I'm not at all familiar with Suicidal Tendencies... the flavor of the music isn't to my tastes. Mike Muir's energy is world-renowned, and was definitely there. Suicidal's fans tended to be younger than those of us that were there for Exodus and Slayer, and were all wearing their caps with upturned bills featuring the Suicidal logo. I can't really say whether or not I enjoyed the music, as I was distracted by all the kids crowd surfing, one of which crashed into my head, wrenching my neck, before the security guys could grab him. When I wasn't the one receiving a spinal injury, it was quite amusing to watch. At one particular point, two assholes were coming in back-to-back. While security grabbed one, the other guy tumbled under the stage and needed help to become unstuck. Fortunately, Suicidal's set ended before anyone near the barricade suffered a serious neck injury. Yes, that's my take on it. Screw you, I'm old. Get off my lawn.
Once again, the crew was quick making the change over for Slayer. They drop a large white curtain across the front as they work on most of the change over. A few minutes later, someone in the side balcony starts taking photos... Oh yes, it's on. The press photographers roll in. Then, a projector lights up the curtain. They opened with World Painted Blood. Every aspect of Slayer's show was incredible. The lighting was perfect, carefully tailored to fit the mood of each song. My side of the stage was inhabited by none other than Kerry Fuckin' King. It was an absolute treat to see those songs I've loved for so long emanate from a musician and his guitar that close to my face. It's one thing to listen to music, it's another to see it performed in front of your face. The show was a solid hour and a half of music. They closed out the night with their Jeff Hanneman tribute... playing South of Heaven. After that, Tom gave a quick, "Thank you, good night." That was it. The band tosses out picks and sticks, and set lists, and that's it.

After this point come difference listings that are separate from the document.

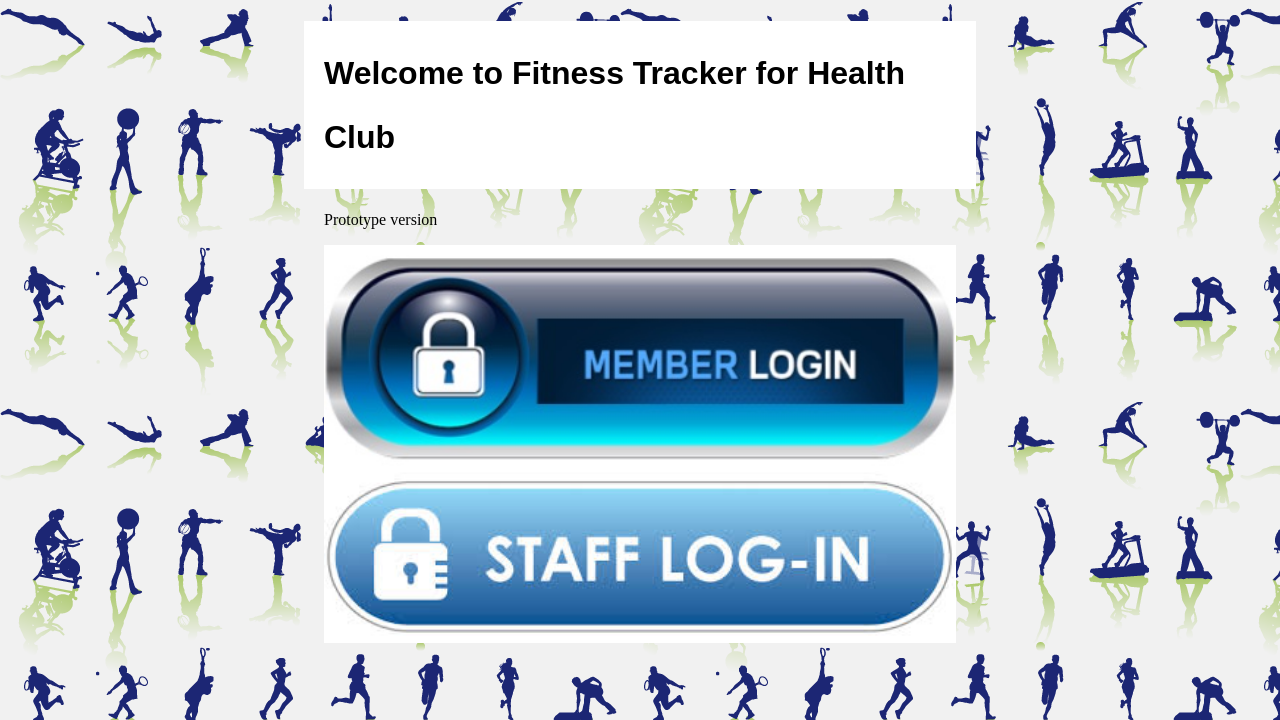
Repository: dmiropol/FitnessMemberTracker
Page: http://localhost/
The author's editor kept a copy of each file at every save. The page is drawn from the files as they stood at one save, then again after the next save.
The browser window is 1280 px wide. The pictures show the whole page.
The page is served by the project's Node server (app.js).

Above is the page before, as saved 2018-11-16 10:33:20.

### views/index.ejs
<!DOCTYPE html>
<html>
  <head>
    <title><%= title %></title>
    <link rel='stylesheet' href='/stylesheets/style.css' />
  </head>
  <body background="background.png">
    <h1 class="center">Welcome to <%= title %></h1>
    <p class="center">Prototype version</p>
    <a href="/member"><img border="0" alt="member area" src="MemberLogin.jpg"  class="center">
    <a href="/staff"><img border="0" alt="staff area" src="StaffLogin.jpg" class="center">
  </body>
</html>

### app.js

/**
 * Module dependencies.
 */

var express = require('express')
  , http = require('http')
  , path = require('path')
  , bodyParser = require('body-parser')
  , storage = require('./storage')
  , fs = require('fs');

var app = express();

// all environments
app.set('port', process.env.PORT || 8080);
app.set('views', __dirname + '/views');
app.set('view engine', 'ejs');
app.use(express.static(path.join(__dirname, 'public')));
app.use(bodyParser.json());
app.use(bodyParser.urlencoded({ extended: true }));

function index(req, res){
	res.render('index', {title: 'Fitness Tracker for Health Club'});
}

function member(req, res){
	res.render('member', {title: 'Member area'});
}

function uploadRecord(req, res){
	res.render('uploadRecord');
}

function staff(req, res){
	res.render('staff', {title: 'Health Club staff area'});
}


async function getRecordsList(req, res, next){
	var files = await storage.listFiles();
	var recordsList = [];
	for (var i in files) {
		var record = {};
		record.name = files[i].metadata.name;
		record.bucket = files[i].metadata.bucket;
		record.size = files[i].metadata.size;
		recordsList.push(record);
	};
	req.body = {recordsList};
	next();
}

function listRecords(req, res){
	var recordsList = req.body.recordsList;
	res.render('listRecords', {records: recordsList, action: 'show'});
}

async function uploadRecords(req, res){
	var fileName = req.params.record + '.json';
	var jsonObj = JSON.parse(req.body.JSONbody);
	var lines = '';

	for (var i in jsonObj){
		lines += JSON.stringify(jsonObj[i]) + '\n';
	}
	console.log('Got ' + req.method + ' request to store ' + fileName +
				' content into ' + lines.length + ' lines');
	fs.writeFile(fileName, lines, 'utf8', function (err) {
	    if (err)  return console.log(err);
	    console.log(fileName + ' locally added and will be uploaded to storage.')
	});
	await storage.uploadFile(fileName);
	fs.unlink(fileName, function (err) {
	    if (err)  return console.log(err);
	    console.log(fileName + ' locally deleted.')
	});
	res.render('actionconfirm', { action: 'Upload', record: storage.getPrivateUrl(fileName)});
}

function deleteRecords(req, res){
	var recordsList = req.body.recordsList;
	res.render('listrecords', { records: recordsList, action: 'delete'});
}

async function deleteFile(req, res, next){
	await storage.deleteFile(req.params.fileName);
	res.render('actionconfirm', { action: 'Delete', record: req.params.fileName});
}

async function showFile(req, res, next){
	var destFile = './temp.txt';
	var srcFile = req.params.fileName;
	await storage.downloadFile(srcFile, destFile);

	var content = fs.readFileSync(destFile, 'utf-8');
	fs.unlink(destFile, function (err) {
	    if (err)  return console.log(err);
	    console.log(destFile + ' locally deleted.')
	});
	res.render('actionconfirm', { action: 'Show', record: srcFile, content: content});
}

app.get('/', index);
app.get('/member', member);
app.get('/staff', staff);
app.get('/list/records', getRecordsList, listRecords);
app.get('/show/records/:fileName', showFile);
app.get('/upload/records', uploadRecord);
app.post('/upload/records/:record', uploadRecords);
app.get('/delete/records', getRecordsList, deleteRecords);
app.get('/delete/records/:fileName', deleteFile);


http.createServer(app).listen(app.get('port'), function(){
  console.log('Express server listening on port ' + app.get('port'));
});

### storage.js
/**
 * Copyright 2017, Google, Inc.
 * Licensed under the Apache License, Version 2.0 (the "License");
 * you may not use this file except in compliance with the License.
 * You may obtain a copy of the License at
 *
 *    http://www.apache.org/licenses/LICENSE-2.0
 *
 * Unless required by applicable law or agreed to in writing, software
 * distributed under the License is distributed on an "AS IS" BASIS,
 * WITHOUT WARRANTIES OR CONDITIONS OF ANY KIND, either express or implied.
 * See the License for the specific language governing permissions and
 * limitations under the License.
 */

/**
 * This application demonstrates how to perform basic operations on files with
 * the Google Cloud Storage API.
 *
 * For more information, see the README.md under /storage and the documentation
 * at https://cloud.google.com/storage/docs.
 */

'use strict';


const {Storage} = require('@google-cloud/storage');
const storage = new Storage({ projectId: 'iot2analytics-2018' });
const bucketName = 'member_fitness_tracker_storage';

async function uploadFile(filename) {
	await storage.bucket(bucketName).upload(filename, {
		contentType: 'application/json'
	});
console.log(`${filename} uploaded to ${bucketName}.`);

}

function getPrivateUrl(filename) {
	  return `https://storage.googleapis.com/${bucketName}/${filename}`;
}

async function listFiles() {
	const [files] = await storage.bucket(bucketName).getFiles();

	  console.log('Files:');
	  files.forEach(file => {
	    console.log(file.name);
	    //console.log(file.metadata);
	  });

	  return files;
	}

async function downloadFile(srcFilename, destFilename) {

  const options = {
    // The path to which the file should be downloaded, e.g. "./file.txt"
    destination: destFilename,
  };

  // Downloads the file
  await storage
    .bucket(bucketName)
    .file(srcFilename)
    .download(options);

  console.log(
    `gs://${bucketName}/${srcFilename} downloaded to ${destFilename}.`
  );
  // [END storage_download_file]
}

async function deleteFile(filename) {
  // Deletes the file from the bucket
  await storage
    .bucket(bucketName)
    .file(filename)
    .delete();

  console.log(`gs://${bucketName}/${filename} deleted.`);
  // [END storage_delete_file]
}

async function getMetadata(filename) {
  // Gets the metadata for the file
  const [metadata] = await storage
    .bucket(bucketName)
    .file(filename)
    .getMetadata();

  console.log(`File: ${metadata.name}`);
  console.log(`Bucket: ${metadata.bucket}`);
  console.log(`Storage class: ${metadata.storageClass}`);
  console.log(`Self link: ${metadata.selfLink}`);
  console.log(`ID: ${metadata.id}`);
  console.log(`Size: ${metadata.size}`);
  console.log(`Updated: ${metadata.updated}`);
  console.log(`Generation: ${metadata.generation}`);
  console.log(`Metageneration: ${metadata.metageneration}`);
  console.log(`Etag: ${metadata.etag}`);
  console.log(`Owner: ${metadata.owner}`);
  console.log(`Component count: ${metadata.component_count}`);
  console.log(`Crc32c: ${metadata.crc32c}`);
  console.log(`md5Hash: ${metadata.md5Hash}`);
  console.log(`Cache-control: ${metadata.cacheControl}`);
  console.log(`Content-type: ${metadata.contentType}`);
  console.log(`Content-disposition: ${metadata.contentDisposition}`);
  console.log(`Content-encoding: ${metadata.contentEncoding}`);
  console.log(`Content-language: ${metadata.contentLanguage}`);
  console.log(`Media link: ${metadata.mediaLink}`);
  console.log(`KMS Key Name: ${metadata.kmsKeyName}`);
  console.log(`Temporary Hold: ${metadata.temporaryHold}`);
  console.log(`Event-based hold: ${metadata.eventBasedHold}`);
  console.log(`Effective Expiration Time: ${metadata.effectiveExpirationTime}`);
  console.log(`Metadata: ${metadata.metadata}`);
  // [END storage_get_metadata]
}



module.exports = {
	uploadFile,
	getPrivateUrl,
	listFiles,
	getMetadata,
  deleteFile,
  downloadFile,
};

### public/stylesheets/style.css
ul {
    list-style-type: none;
    margin: 0;
    padding: 0;
    overflow: hidden;
    background-color: #606060;
}

li {
    float: left;
}

li a, .dropbtn {
    display: inline-block;
    color: white;
    text-align: center;
    padding: 14px 16px;
    text-decoration: none;
}

li a:hover, .dropdown:hover .dropbtn {
    background-color: #005392;
}

li.dropdown {
    display: inline-block;
}

.dropdown-content {
    display: none;
    position: absolute;
    background-color: #f9f9f9;
    min-width: 160px;
    box-shadow: 0px 8px 16px 0px rgba(0,0,0,0.2);
    z-index: 1;
}

.dropdown-content a {
    color: black;
    padding: 12px 16px;
    text-decoration: none;
    display: block;
    text-align: left;
}

.dropdown-content a:hover {background-color: #f1f1f1}

.dropdown:hover .dropdown-content {
    display: block;
}

.footer {
    position: fixed;
    left: 8px;
    bottom: 8px;
    width: 99%;
    background-color: #606060;
    color: white;
    text-align: left;
}

.footer p{
    text-decoration: underline;
    left: 10px;
}

textarea {
    border: 1 grey;
    overflow: hidden;
    padding: 0;
    outline: none;
    overflow-y:scroll;
    overflow-x:scroll;
    font-family:"Courier";
    font-size: 12px;
}

input {
	font-size: 14px;
    padding: 2px;
/*   float: left; */
}

.button {
    background-color: #555555;
    border: none;
    color: white;
    padding: 15px 32px;
    text-align: center;
    text-decoration: none;
    display: inline-block;
    font-size: 16px;
}

.listKeys {
	padding-left: 2em;
}

select  {
	font-size: 14px;
}

.center {
    display: block;
    margin-left: auto;
    margin-right: auto;
    width: 50%;
}

h1, h2{
	background: white;
	display: inline;
	padding:20px;
    line-height: 2em;
    font-family: Arial, Helvetica, sans-serif;
    font-size: 32px;
}
h3{
	background: white;
	display: inline;
	padding:0px;
    line-height: 2em;
    font-family: Arial, Helvetica, sans-serif;
    font-size: 16px;
}

After the next save:
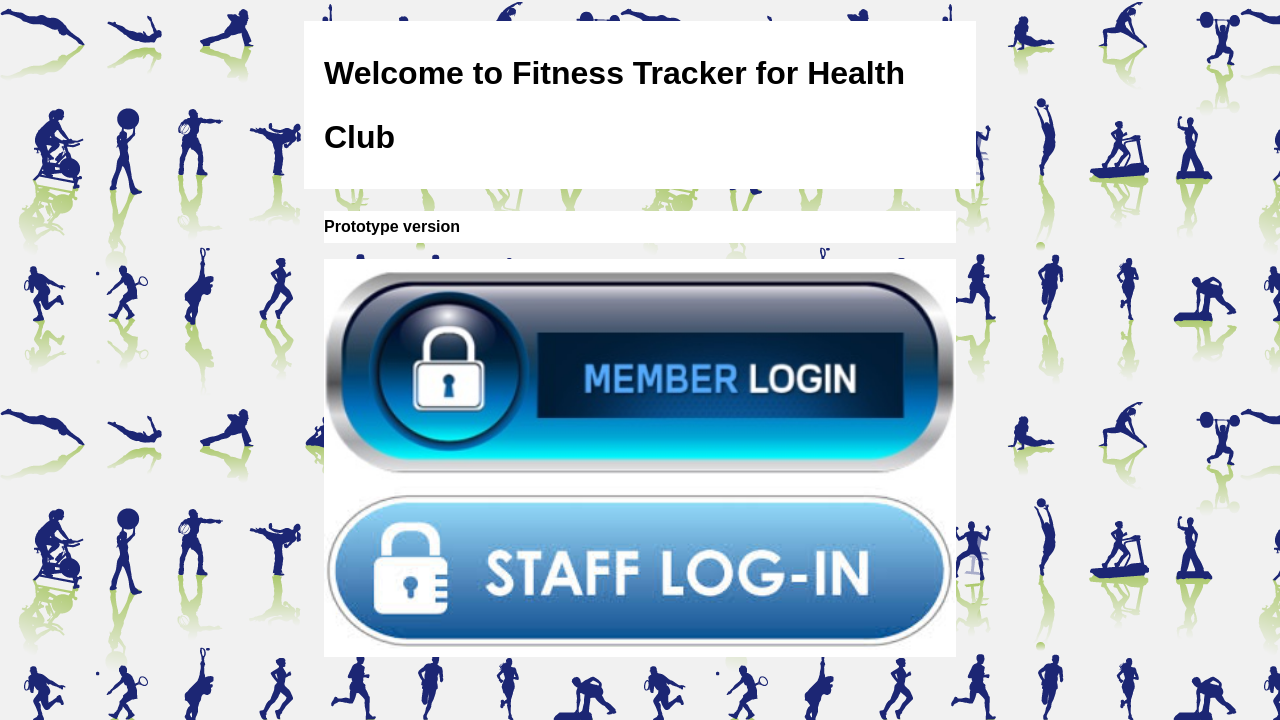
Saved 6 s later.
--- a/views/index.ejs
+++ b/views/index.ejs
@@ -6,7 +6,7 @@
   </head>
   <body background="background.png">
     <h1 class="center">Welcome to <%= title %></h1>
-    <p class="center">Prototype version</p>
+    <h3 class="center">Prototype version</h3>
     <a href="/member"><img border="0" alt="member area" src="MemberLogin.jpg"  class="center">
     <a href="/staff"><img border="0" alt="staff area" src="StaffLogin.jpg" class="center">
   </body>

Slayer fans are less pushy than Megadeth fans. If this were a Megadeth show, as the end of the night comes closer, selfish jerks whose only form of personal validation is catching Dave Mustaine's sweaty wristbands make the show miserable. At the RIP20 show, I went from standing within an arm's reach of one side aisle, all the way across the floor to the other side of the stage. At the Slayer show? I'm not really sure if I moved at all. I started the night at the hinge of one barricade, ended at the hinge of a barricade. The forward push wasn't even that bad, mainly when the pit whipped up a bit. Well, a couple of individuals, in particular the rather tiny woman that was there for the Exodus meet and greet, had to make an escape. Fortunately, the security guys were able to help. The only problem, if you can call it that, is that the bass drum was a bit too loud, to the point that it was creating a tremolo effect where I was standing. It was so intense, my hair was flying around, and it interrupted my breathing. I'm definitely glad I lost an hour returning to the house for the earplugs.